And God Saw That It Was Good

God called the dry land Earth, and the waters that were gathered together he called Seas. And God saw that it was good.

And God set them in the expanse of the heavens to give light on the earth, to rule over the day and over the night, and to separate the light from the darkness. And God saw that it was good.

And God made the beasts of the earth according to their kinds and the livestock according to their kinds, and everything that creeps on the ground according to its kind. And God saw that it was good.

And God saw everything that he had made, and behold, it was very good.

Four times in the story of creation God “saw that it was good:”

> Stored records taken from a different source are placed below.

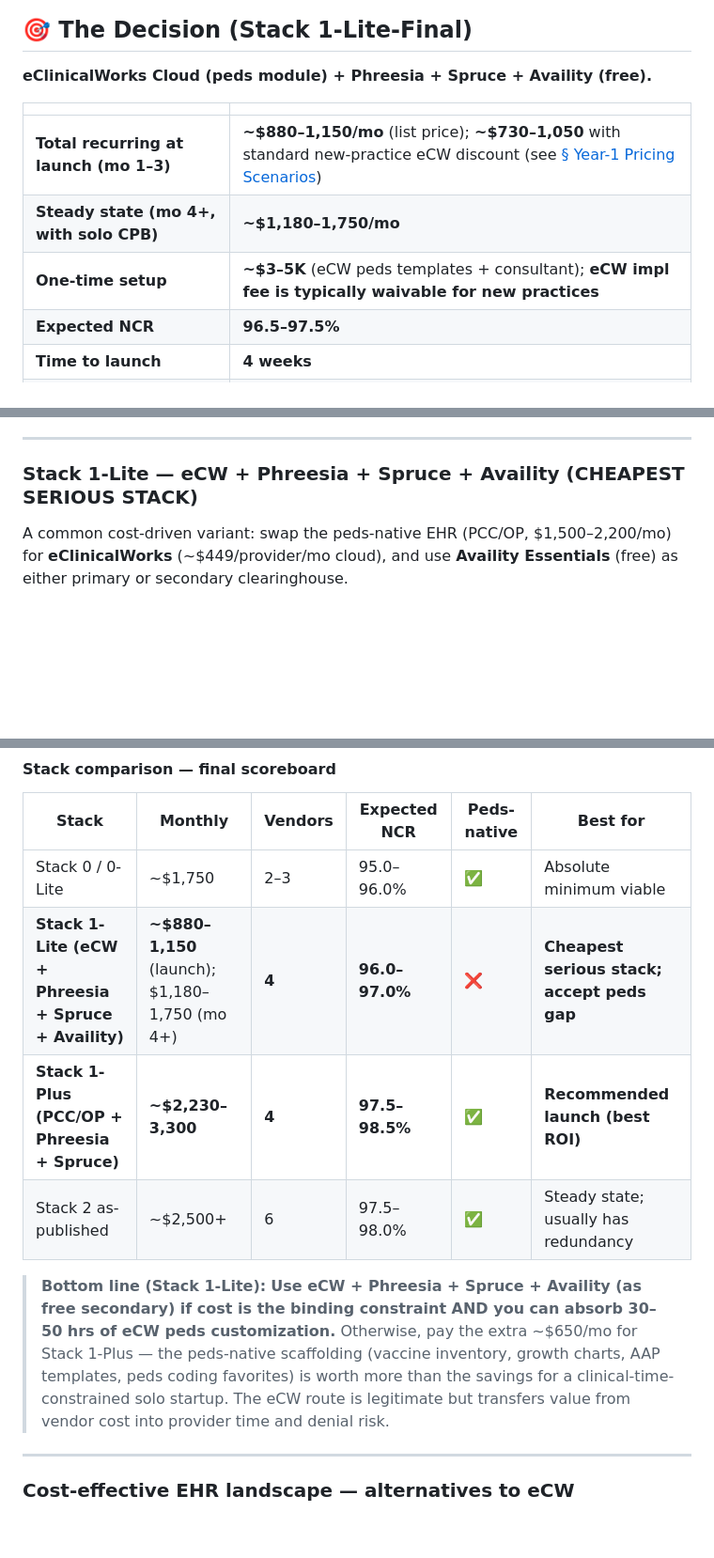
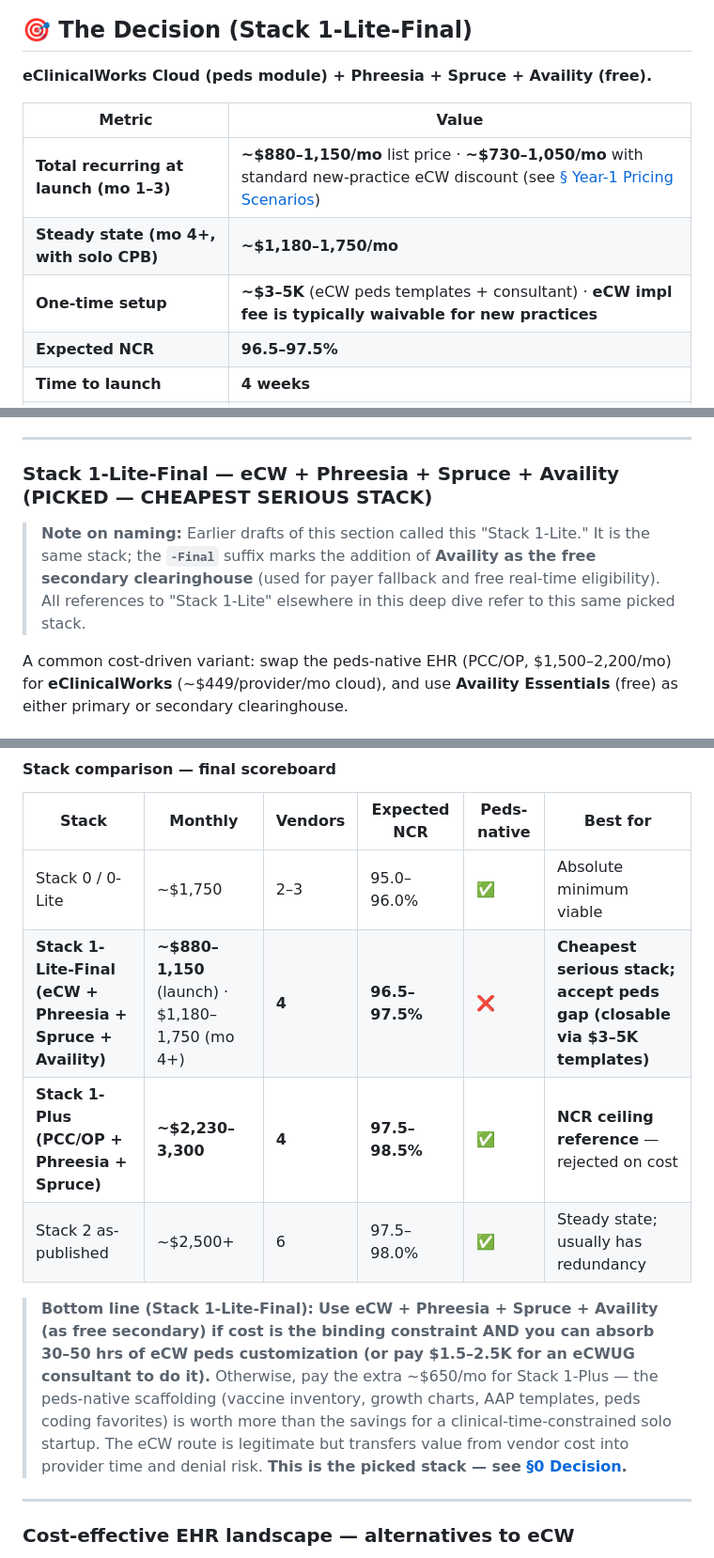
Before and after one commit to anishtallapureddy/anish-projects, a Markdown page: pm-portfolio/pediatrics-practice-stack/README.md, 3 parts joined by grey strips. Shown at 94% size. Drawn GitHub-style; blank space fills up the shorter version.

```diff
--- a/pm-portfolio/pediatrics-practice-stack/README.md
+++ b/pm-portfolio/pediatrics-practice-stack/README.md
@@ -10,11 +10,11 @@
 
 **eClinicalWorks Cloud (peds module) + Phreesia + Spruce + Availity (free).**
 
-| | |
+| Metric | Value |
 |---|---|
-| **Total recurring at launch (mo 1–3)** | **~$880–1,150/mo** (list price); **~$730–1,050** with standard new-practice eCW discount (see [§ Year-1 Pricing Scenarios](#-year-1-pricing-scenarios--negotiate-the-ecw-discount)) |
+| **Total recurring at launch (mo 1–3)** | **~$880–1,150/mo** list price · **~$730–1,050/mo** with standard new-practice eCW discount (see [§ Year-1 Pricing Scenarios](#-year-1-pricing-scenarios--negotiate-the-ecw-discount)) |
 | **Steady state (mo 4+, with solo CPB)** | **~$1,180–1,750/mo** |
-| **One-time setup** | **~$3–5K** (eCW peds templates + consultant); **eCW impl fee is typically waivable for new practices** |
+| **One-time setup** | **~$3–5K** (eCW peds templates + consultant) · **eCW impl fee is typically waivable for new practices** |
 | **Expected NCR** | **96.5–97.5%** |
 | **Time to launch** | **4 weeks** |
 | **At steady state (~28 visits/day)** | **~$620–640K/yr net to practice** |
@@ -1457,7 +1457,9 @@ At solo peds volume (<400 claims/mo), the bundled clearinghouse covers ~95% of w
 
 ---
 
-### Stack 1-Lite — eCW + Phreesia + Spruce + Availity (CHEAPEST SERIOUS STACK)
+### Stack 1-Lite-Final — eCW + Phreesia + Spruce + Availity (PICKED — CHEAPEST SERIOUS STACK)
+
+> **Note on naming:** Earlier drafts of this section called this "Stack 1-Lite." It is the same stack; the **`-Final`** suffix marks the addition of **Availity as the free secondary clearinghouse** (used for payer fallback and free real-time eligibility). All references to "Stack 1-Lite" elsewhere in this deep dive refer to this same picked stack.
 
 A common cost-driven variant: swap the peds-native EHR (PCC/OP, $1,500–2,200/mo) for **eClinicalWorks** (~$449/provider/mo cloud), and use **Availity Essentials** (free) as either primary or secondary clearinghouse.
 
@@ -1543,11 +1545,11 @@ The eCW stack saves ~$650/mo vs PCC/OP Stack 1-Plus, but:
 | Stack | Monthly | Vendors | Expected NCR | Peds-native | Best for |
 |---|---|---|---|---|---|
 | Stack 0 / 0-Lite | ~$1,750 | 2–3 | 95.0–96.0% | ✅ | Absolute minimum viable |
-| **Stack 1-Lite (eCW + Phreesia + Spruce + Availity)** | **~$880–1,150** (launch); $1,180–1,750 (mo 4+) | **4** | **96.0–97.0%** | **❌** | **Cheapest serious stack; accept peds gap** |
-| **Stack 1-Plus (PCC/OP + Phreesia + Spruce)** | **~$2,230–3,300** | **4** | **97.5–98.5%** | **✅** | **Recommended launch (best ROI)** |
+| **Stack 1-Lite-Final (eCW + Phreesia + Spruce + Availity)** | **~$880–1,150** (launch) · $1,180–1,750 (mo 4+) | **4** | **96.5–97.5%** | **❌** | **Cheapest serious stack; accept peds gap (closable via $3–5K templates)** |
+| **Stack 1-Plus (PCC/OP + Phreesia + Spruce)** | **~$2,230–3,300** | **4** | **97.5–98.5%** | **✅** | **NCR ceiling reference** — rejected on cost |
 | Stack 2 as-published | ~$2,500+ | 6 | 97.5–98.0% | ✅ | Steady state; usually has redundancy |
 
-> **Bottom line (Stack 1-Lite):** **Use eCW + Phreesia + Spruce + Availity (as free secondary) if cost is the binding constraint AND you can absorb 30–50 hrs of eCW peds customization.** Otherwise, pay the extra ~$650/mo for Stack 1-Plus — the peds-native scaffolding (vaccine inventory, growth charts, AAP templates, peds coding favorites) is worth more than the savings for a clinical-time-constrained solo startup. The eCW route is legitimate but transfers value from vendor cost into provider time and denial risk.
+> **Bottom line (Stack 1-Lite-Final):** **Use eCW + Phreesia + Spruce + Availity (as free secondary) if cost is the binding constraint AND you can absorb 30–50 hrs of eCW peds customization (or pay $1.5–2.5K for an eCWUG consultant to do it).** Otherwise, pay the extra ~$650/mo for Stack 1-Plus — the peds-native scaffolding (vaccine inventory, growth charts, AAP templates, peds coding favorites) is worth more than the savings for a clinical-time-constrained solo startup. The eCW route is legitimate but transfers value from vendor cost into provider time and denial risk. **This is the picked stack — see [§0 Decision](#-the-decision-stack-1-lite-final).**
 
 ---
 
```
Also changed, not shown: other parts of pm-portfolio/pediatrics-practice-stack/README.md (+6 -6 lines).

  1. When He created the heavens;
  2. When He created the earth;
  3. When He created the animals;
  4. When He reviewed all of His creation on the sixth day. And God used the word “very” in this instance only.

And so it would seem that before the “fall” of man, everything God created was good and He was pleased with His creation.

So God created man in his own image,
in the image of God he created him;
male and female he created them

We are not the result of random pairings of proteins or an evolution of oceanic goop that somehow managed to sprout legs, crawl up out of the sea and evolve into man. We were created in the image of God.

Our greatest claim to nobility is our created capacity to know God, to be in personal relationship with Him, to love Him, and to worship Him. Indeed, we are most truly human when we are in fellowship with our Creator. 1

In A Short History of Nearly Everything, Bill Bryson marvels at what makes up human life: No one really knows, but there may be as many as a million types of protein in the human body, and each one is a little miracle. By all the laws of probability proteins shouldn’t exist. To make a protein you need to assemble amino acids…in a particular order, in much the same way that you assemble letters in a particular order to spell a word. [For example, to make collagen,] you need to arrange 1,055 amino acids in precisely the right sequence. The chances of a 1,055-sequence molecule like collagen spontaneously self-assembling are, frankly, nil. It just isn’t going to happen. To grasp what a long shot its existence is, visualize a standard Las Vegas slot machine but broadened greatly—to about ninety feet, to be precise—to accommodate 1,055 spinning wheels instead of the usual three or four, and with twenty symbols on each wheel (one for each common amino acid). How long would you have to pull the handle before all 1,055 symbols came up in the right order? Effectively forever. Even if you reduced the number of spinning wheels to two hundred, which is actually a more typical number of amino acids for a protein, the odds against all two hundred coming up in a prescribed sequence are 1 in 10260 (that is 1 followed by 260 zeros). That in itself is a larger number than all the atoms in the universe, yet we are talking about several hundred thousand types of protein, perhaps a million, each unique and each, as far as we know, vital to the maintenance of a sound and happy you. 2

So we can juxtapose man’s perfect beginnings and how God was pleased, against the backdrop of a world of fallen, sinful men in need of a Savior.

Sometimes when I ponder the deeper things of God I feel as though I am transcending time and space and standing afar, looking at the earth and wondering what God thinks of how we’ve turned out.

Was the physician who might have cured cancer aborted in the womb, leaving us to fight this awful disease?

If Christians had stood up against the raging maniac called Hitler, might Europe be a different place today?

On the other hand, sometimes I think God sits back, with chin in hand, and muses “okay, they figured that out:” simple things like how to harness the wind and soar through the skies; how Madame Curie discovered the science of X-rays; or that spores in a petri dish could create penicillin.

Yes, we have made enormous strides as a civilization in spite of really screwing it up at times. But when we do mess up, thankfully we have a God Who really has our best interests in His heart and wants mankind to once again become His reflection.

Notes:

  1. Keith Krell, from the series The Book of Beginnings: Genesis, “The Crown and Climax of Creation”, Bible.org.
  2. Preaching Today Citation: Bill Bryson, “The Rise of Life: A Short History of Nearly Everything,” 288-289; submitted by Kevin Miller, Wheaton, Illinois.

Leave a Comment

Your email address will not be published. Required fields are marked *

+ 9 = 14

This site uses Akismet to reduce spam. Learn how your comment data is processed.